Farmers across the UK will be given a greater say in future UK trade deals as the Trade and Agriculture Commission (TAC) has been placed on a full statutory footing, in a move welcomed by Maria Caulfield MP.
The Commission was initially launched for a six-month period in July to bring together voices from across the sector and report back to inform top-level trade policy and negotiations.
Since then it has heard from dozens of experts on farming, animal welfare, the environment and trade, called for evidence from hundreds of key voices across the industry, as well as engaging local farmers, producers, businesses and MPs across the UK through a series of virtual regional roadshows.
Now, as Britain prepares to put into statute the trade deal struck with Japan and moves closer to becoming a fully-fledged trading nation, the Government has decided to extend the Commission past its previous fixed term and give it a more active role through a new legislative underpinning, to be reviewed every three years.
It will produce a report on the impact on animal welfare and agriculture of each free trade deal the government signs after the end of the EU transition period on January 1. This report will be laid in Parliament before the start of the 21-day scrutiny period under the terms of the Constitutional Reform and Governance Act.
The move – part of the government’s ambition to place farmers at the heart of its trade policy – will allow Parliamentarians access to independent and expert advice when reviewing the impact of each trade deal on farming.
The commission will continue to report to Truss and will continue with the report it is currently producing, which will advise on:
• Trade policies the Government should adopt to secure opportunities for UK farmers, to ensure that animal welfare, food production and environmental standards are not undermined and to identify new export opportunities.
• Advancing and protecting British consumer interests and those of developing countries.
• How the UK engages the WTO to build a coalition that helps advance higher animal welfare standards across the world.
• Developing trade policy that identifies and opens up new export opportunities for the UK agricultural industry – in particular for SMEs – and that benefits the UK economy as a whole.
Maria Caulfield MP said “This is great news for local farmers in the Lewes constituency. The experts from the farming industry will now have a much greater input into future UK trade deals. This is a clear commitment to the farming community, animal welfare and our promise to not reduce food standards in the UK in any future trade deals with countries like the United States.”
International Trade Secretary Liz Truss said “As trade secretary, I want deals that deliver for British farmers and help them sell more brilliant produce around the world. I will never sign up to anything that threatens their ability to compete, or that undermines their high standards.”
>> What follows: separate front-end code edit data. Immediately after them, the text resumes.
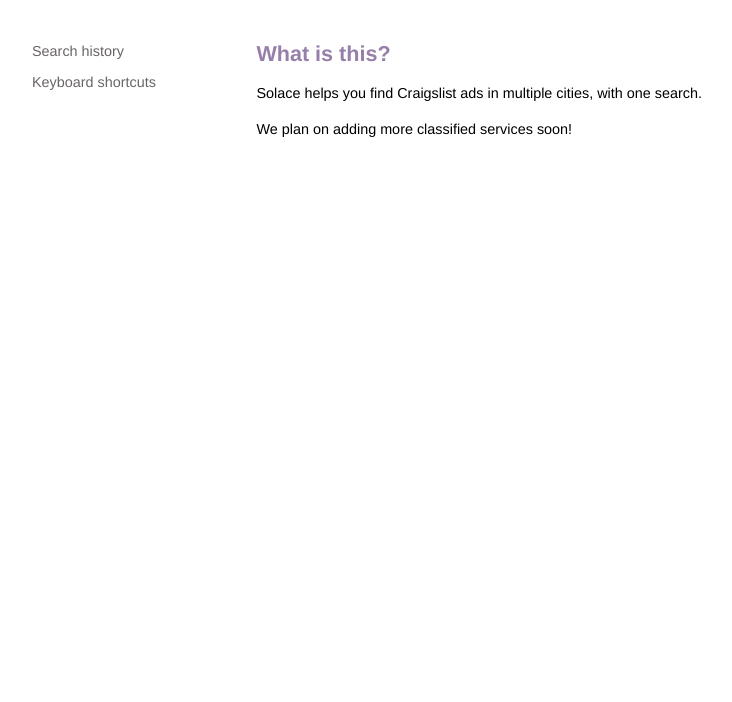
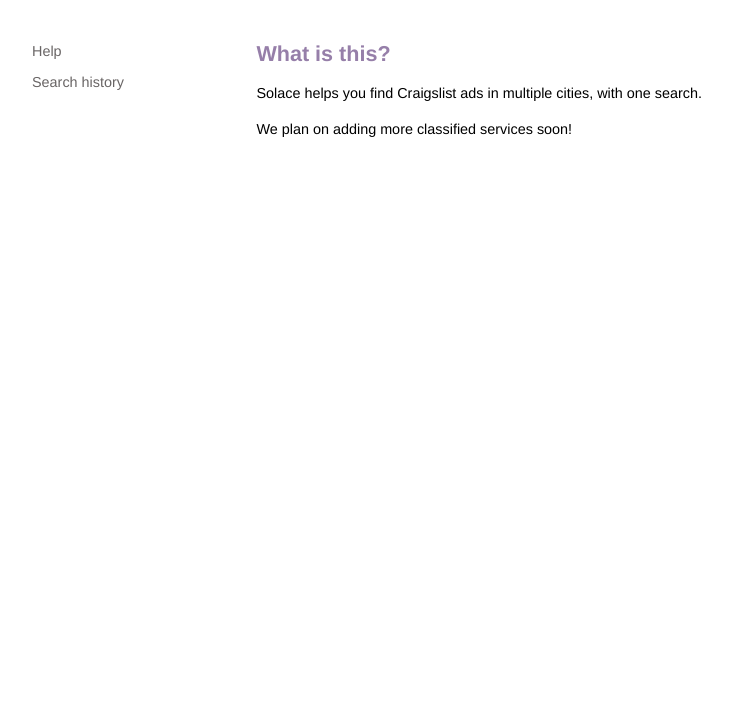
Before and after one commit to abrookins/solace, a Flask app: page / in a window 1280 px wide. Shown: the part 75-777 px from the top of the page, without its empty margins (8-740 px from the left). Run offline with Flask 2, Linux system fonts and the light colour scheme; some web fonts are replaced.

Commit message:
Rename keyboard shortcuts page to "help"

```diff
--- a/public/js/solace.js
+++ b/public/js/solace.js
@@ -597,8 +597,8 @@
       }
       return this.itemViews = [];
     };
-    AppView.prototype.displayKeyboardShortcuts = function() {
-      return this.displaySection('keyboard-shortcuts');
+    AppView.prototype.displayHelp = function() {
+      return this.displaySection('help');
     };
     AppView.prototype.displayIndex = function() {
       return this.displaySection('welcome');
@@ -648,7 +648,7 @@
   Router = (function() {
     __extends(Router, Backbone.Router);
     function Router() {
-      this.keyboard = __bind(this.keyboard, this);
+      this.help = __bind(this.help, this);
       this.history = __bind(this.history, this);
       this.search = __bind(this.search, this);
       this.index = __bind(this.index, this);
@@ -658,7 +658,7 @@
       '': 'index',
       'search/:locations/:type/:query': 'search',
       'history': 'history',
-      'keyboard': 'keyboard',
+      'help': 'help',
       'filter/:min/:max': 'filter'
     };
     Router.prototype.initialize = function(options) {
@@ -690,8 +690,8 @@
         }, this));
       }
     };
-    Router.prototype.keyboard = function() {
-      return this.app.displayKeyboardShortcuts();
+    Router.prototype.help = function() {
+      return this.app.displayHelp();
     };
     Router.prototype.filter = function(min, max) {
       return this.app.filter({
--- a/templates/index.html
+++ b/templates/index.html
@@ -53,8 +53,8 @@
   <div id=results>
     <div id=sidebar>
       <ul>
+        <li><a href="/#/help" id=view-help>Help</a></li>
         <li><a href="/#/history" id=view-search-history>Search history</a></li>
-        <li><a href="/#/keyboard" id=view-keyboard-shortcuts>Keyboard shortcuts</a></li>
         <!--
         <li><a class=category href="#jjj">Jobs</a></li>
         <li><a class=category href="#hhh">Housing</a></li>
@@ -87,7 +87,7 @@
           <div class=items></div>
         </div>
 
-        <div id=keyboard-shortcuts class=hidden>
+        <div id=help class=hidden>
           <h2>Keyboard shortcuts</h2>
           <p>Command and forward-slash key (⌘ /) or Control and forward-slash
           key will open and close the search box.</p>
```
Also changed, not shown: 1 other file.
“Our trade policy is deeply rooted in British values – democracy, the rule of law, human rights and a fierce commitment to high food and farming standards. Any deal that does not abide by those values or deliver for vital industries like agriculture will remain firmly on the shelf.”
“The Trade and Agriculture Commission is an important part of our vision for a values-led and value-generating trade policy. It is about putting British farming at the heart of our trade agenda, and ensuring the interests of farmers and consumers are promoted and advanced as we move closer to becoming an independent trading nation on January 1st.”